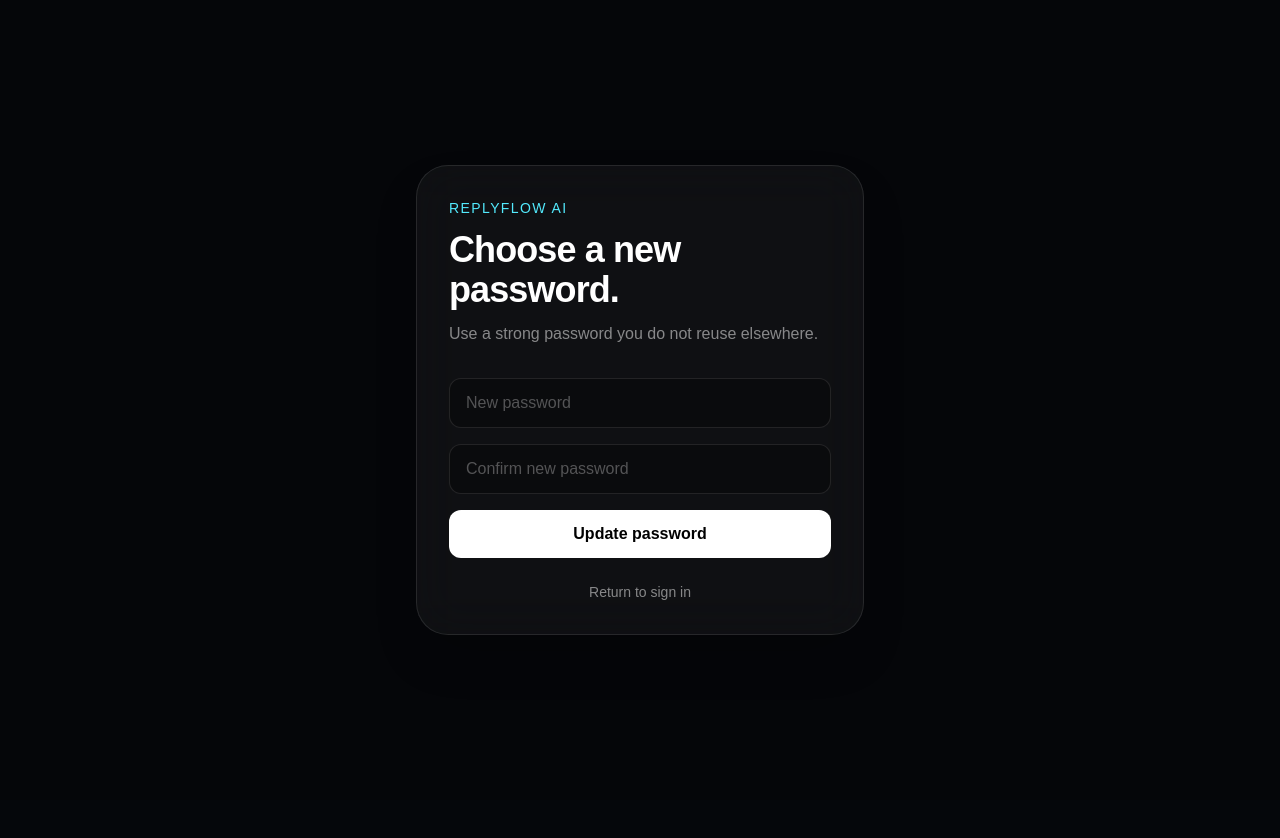
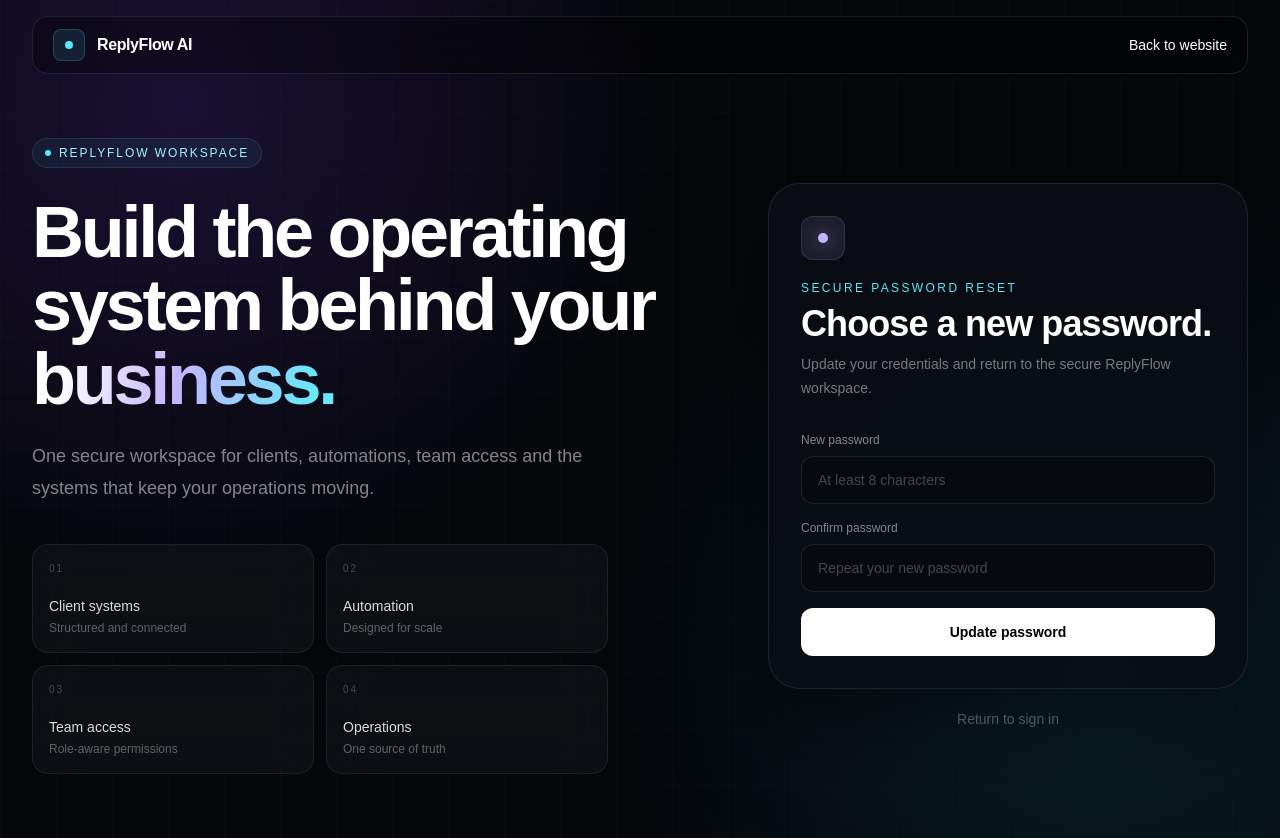
Before and after one commit to replyflowai26/replyflowagency, a Next.js app: page /reset-password in a window 1280 px wide. Before the commit the page ends 800 px from the top, so only its background shows below. Built offline with nearby package versions, Linux system fonts and the light colour scheme.

Commit message:
feat: redesign password reset experience

```diff
--- a/src/app/reset-password/page.tsx
+++ b/src/app/reset-password/page.tsx
@@ -4,6 +4,7 @@
 import { useRouter } from "next/navigation"
 import { useState, type FormEvent } from "react"
 import { createClient } from "@/lib/supabase/client"
+import { AuthShell } from "@/components/auth-shell"
 
 export default function ResetPasswordPage() {
   const router = useRouter()
@@ -15,28 +16,22 @@
   async function handleSubmit(event: FormEvent<HTMLFormElement>) {
     event.preventDefault()
     setErrorMessage("")
-
     if (password.length < 8) {
       setErrorMessage("Your password must be at least 8 characters.")
       return
     }
-
     if (password !== confirmPassword) {
       setErrorMessage("Passwords do not match.")
       return
     }
-
     setIsSubmitting(true)
-
     try {
       const supabase = createClient()
       const { error } = await supabase.auth.updateUser({ password })
-
       if (error) {
         setErrorMessage("Unable to update your password. Request a new reset link and try again.")
         return
       }
-
       await supabase.auth.signOut()
       router.replace("/login?reset=success")
     } catch {
@@ -47,51 +42,18 @@
   }
 
   return (
-    <main className="flex min-h-screen items-center justify-center bg-[#050609] px-6 text-white">
-      <section className="w-full max-w-md rounded-[2rem] border border-white/10 bg-white/[0.045] p-8 shadow-2xl backdrop-blur-xl">
-        <p className="text-sm tracking-widest text-cyan-300">REPLYFLOW AI</p>
-        <h1 className="mt-3 text-4xl font-semibold tracking-tight">Choose a new password.</h1>
-        <p className="mt-3 text-white/50">Use a strong password you do not reuse elsewhere.</p>
-
-        <form className="mt-8 space-y-4" onSubmit={handleSubmit} noValidate>
-          <input
-            type="password"
-            value={password}
-            onChange={(event) => setPassword(event.target.value)}
-            placeholder="New password"
-            autoComplete="new-password"
-            minLength={8}
-            required
-            disabled={isSubmitting}
-            className="w-full rounded-xl border border-white/10 bg-black/30 px-4 py-3 text-white outline-none placeholder:text-white/30 focus:border-cyan-300/40"
-          />
-          <input
-            type="password"
-            value={confirmPassword}
-            onChange={(event) => setConfirmPassword(event.target.value)}
-            placeholder="Confirm new password"
-            autoComplete="new-password"
-            minLength={8}
-            required
-            disabled={isSubmitting}
-            className="w-full rounded-xl border border-white/10 bg-black/30 px-4 py-3 text-white outline-none placeholder:text-white/30 focus:border-cyan-300/40"
-          />
-
-          {errorMessage && <p className="text-sm text-rose-300" role="alert">{errorMessage}</p>}
-
-          <button
-            type="submit"
-            disabled={isSubmitting}
-            className="w-full rounded-xl bg-white px-4 py-3 font-semibold text-black transition hover:bg-cyan-100 disabled:opacity-60"
-          >
-            {isSubmitting ? "Updating…" : "Update password"}
-          </button>
-        </form>
-
-        <p className="mt-6 text-center text-sm text-white/50">
-          <Link className="text-cyan-300 hover:text-cyan-200" href="/login">Return to sign in</Link>
-        </p>
-      </section>
-    </main>
+    <AuthShell
+      eyebrow="Secure password reset"
+      title="Choose a new password."
+      description="Update your credentials and return to the secure ReplyFlow workspace."
+      footer={<p className="text-sm text-white/40"><Link className="font-medium text-cyan-300 transition hover:text-cyan-200" href="/login">Return to sign in</Link></p>}
+    >
+      <form className="space-y-4" onSubmit={handleSubmit} noValidate>
+        <label className="block"><span className="mb-2 block text-xs font-medium text-white/50">New password</span><input type="password" value={password} onChange={(event) => setPassword(event.target.value)} placeholder="At least 8 characters" autoComplete="new-password" minLength={8} required disabled={isSubmitting} className="h-12 w-full rounded-xl border border-white/10 bg-black/30 px-4 text-sm text-white outline-none transition placeholder:text-white/25 focus:border-cyan-300/40 focus:ring-4 focus:ring-cyan-300/[.06] disabled:opacity-60" /></label>
+        <label className="block"><span className="mb-2 block text-xs font-medium text-white/50">Confirm password</span><input type="password" value={confirmPassword} onChange={(event) => setConfirmPassword(event.target.value)} placeholder="Repeat your new password" autoComplete="new-password" minLength={8} required disabled={isSubmitting} className="h-12 w-full rounded-xl border border-white/10 bg-black/30 px-4 text-sm text-white outline-none transition placeholder:text-white/25 focus:border-cyan-300/40 focus:ring-4 focus:ring-cyan-300/[.06] disabled:opacity-60" /></label>
+        {errorMessage && <div className="rounded-xl border border-rose-300/15 bg-rose-300/[.06] px-3 py-2.5 text-sm text-rose-200" role="alert">{errorMessage}</div>}
+        <button type="submit" disabled={isSubmitting} className="h-12 w-full rounded-xl bg-white px-4 text-sm font-semibold text-black transition hover:bg-cyan-50 disabled:cursor-not-allowed disabled:opacity-60">{isSubmitting ? "Updating password…" : "Update password"}</button>
+      </form>
+    </AuthShell>
   )
 }
```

------------------------------

§ WHAT IS EXPECTED
Pictures aside, write out all of the records exactly.

§ RESPONSE TO THIS TASK
Before and after one commit to replyflowai26/replyflowagency, a Next.js app: page /reset-password in a window 1280 px wide. Before the commit the page ends 800 px from the top, so only its background shows below. Built offline with nearby package versions, Linux system fonts and the light colour scheme.

Commit message:
feat: redesign password reset experience

```diff
--- a/src/app/reset-password/page.tsx
+++ b/src/app/reset-password/page.tsx
@@ -4,6 +4,7 @@
 import { useRouter } from "next/navigation"
 import { useState, type FormEvent } from "react"
 import { createClient } from "@/lib/supabase/client"
+import { AuthShell } from "@/components/auth-shell"
 
 export default function ResetPasswordPage() {
   const router = useRouter()
@@ -15,28 +16,22 @@
   async function handleSubmit(event: FormEvent<HTMLFormElement>) {
     event.preventDefault()
     setErrorMessage("")
-
     if (password.length < 8) {
       setErrorMessage("Your password must be at least 8 characters.")
       return
     }
-
     if (password !== confirmPassword) {
       setErrorMessage("Passwords do not match.")
       return
     }
-
     setIsSubmitting(true)
-
     try {
       const supabase = createClient()
       const { error } = await supabase.auth.updateUser({ password })
-
       if (error) {
         setErrorMessage("Unable to update your password. Request a new reset link and try again.")
         return
       }
-
       await supabase.auth.signOut()
       router.replace("/login?reset=success")
     } catch {
@@ -47,51 +42,18 @@
   }
 
   return (
-    <main className="flex min-h-screen items-center justify-center bg-[#050609] px-6 text-white">
-      <section className="w-full max-w-md rounded-[2rem] border border-white/10 bg-white/[0.045] p-8 shadow-2xl backdrop-blur-xl">
-        <p className="text-sm tracking-widest text-cyan-300">REPLYFLOW AI</p>
-        <h1 className="mt-3 text-4xl font-semibold tracking-tight">Choose a new password.</h1>
-        <p className="mt-3 text-white/50">Use a strong password you do not reuse elsewhere.</p>
-
-        <form className="mt-8 space-y-4" onSubmit={handleSubmit} noValidate>
-          <input
-            type="password"
-            value={password}
-            onChange={(event) => setPassword(event.target.value)}
-            placeholder="New password"
-            autoComplete="new-password"
-            minLength={8}
-            required
-            disabled={isSubmitting}
-            className="w-full rounded-xl border border-white/10 bg-black/30 px-4 py-3 text-white outline-none placeholder:text-white/30 focus:border-cyan-300/40"
-          />
-          <input
-            type="password"
-            value={confirmPassword}
-            onChange={(event) => setConfirmPassword(event.target.value)}
-            placeholder="Confirm new password"
-            autoComplete="new-password"
-            minLength={8}
-            required
-            disabled={isSubmitting}
-            className="w-full rounded-xl border border-white/10 bg-black/30 px-4 py-3 text-white outline-none placeholder:text-white/30 focus:border-cyan-300/40"
-          />
-
-          {errorMessage && <p className="text-sm text-rose-300" role="alert">{errorMessage}</p>}
-
-          <button
-            type="submit"
-            disabled={isSubmitting}
-            className="w-full rounded-xl bg-white px-4 py-3 font-semibold text-black transition hover:bg-cyan-100 disabled:opacity-60"
-          >
-            {isSubmitting ? "Updating…" : "Update password"}
-          </button>
-        </form>
-
-        <p className="mt-6 text-center text-sm text-white/50">
-          <Link className="text-cyan-300 hover:text-cyan-200" href="/login">Return to sign in</Link>
-        </p>
-      </section>
-    </main>
+    <AuthShell
+      eyebrow="Secure password reset"
+      title="Choose a new password."
+      description="Update your credentials and return to the secure ReplyFlow workspace."
+      footer={<p className="text-sm text-white/40"><Link className="font-medium text-cyan-300 transition hover:text-cyan-200" href="/login">Return to sign in</Link></p>}
+    >
+      <form className="space-y-4" onSubmit={handleSubmit} noValidate>
+        <label className="block"><span className="mb-2 block text-xs font-medium text-white/50">New password</span><input type="password" value={password} onChange={(event) => setPassword(event.target.value)} placeholder="At least 8 characters" autoComplete="new-password" minLength={8} required disabled={isSubmitting} className="h-12 w-full rounded-xl border border-white/10 bg-black/30 px-4 text-sm text-white outline-none transition placeholder:text-white/25 focus:border-cyan-300/40 focus:ring-4 focus:ring-cyan-300/[.06] disabled:opacity-60" /></label>
+        <label className="block"><span className="mb-2 block text-xs font-medium text-white/50">Confirm password</span><input type="password" value={confirmPassword} onChange={(event) => setConfirmPassword(event.target.value)} placeholder="Repeat your new password" autoComplete="new-password" minLength={8} required disabled={isSubmitting} className="h-12 w-full rounded-xl border border-white/10 bg-black/30 px-4 text-sm text-white outline-none transition placeholder:text-white/25 focus:border-cyan-300/40 focus:ring-4 focus:ring-cyan-300/[.06] disabled:opacity-60" /></label>
+        {errorMessage && <div className="rounded-xl border border-rose-300/15 bg-rose-300/[.06] px-3 py-2.5 text-sm text-rose-200" role="alert">{errorMessage}</div>}
+        <button type="submit" disabled={isSubmitting} className="h-12 w-full rounded-xl bg-white px-4 text-sm font-semibold text-black transition hover:bg-cyan-50 disabled:cursor-not-allowed disabled:opacity-60">{isSubmitting ? "Updating password…" : "Update password"}</button>
+      </form>
+    </AuthShell>
   )
 }
```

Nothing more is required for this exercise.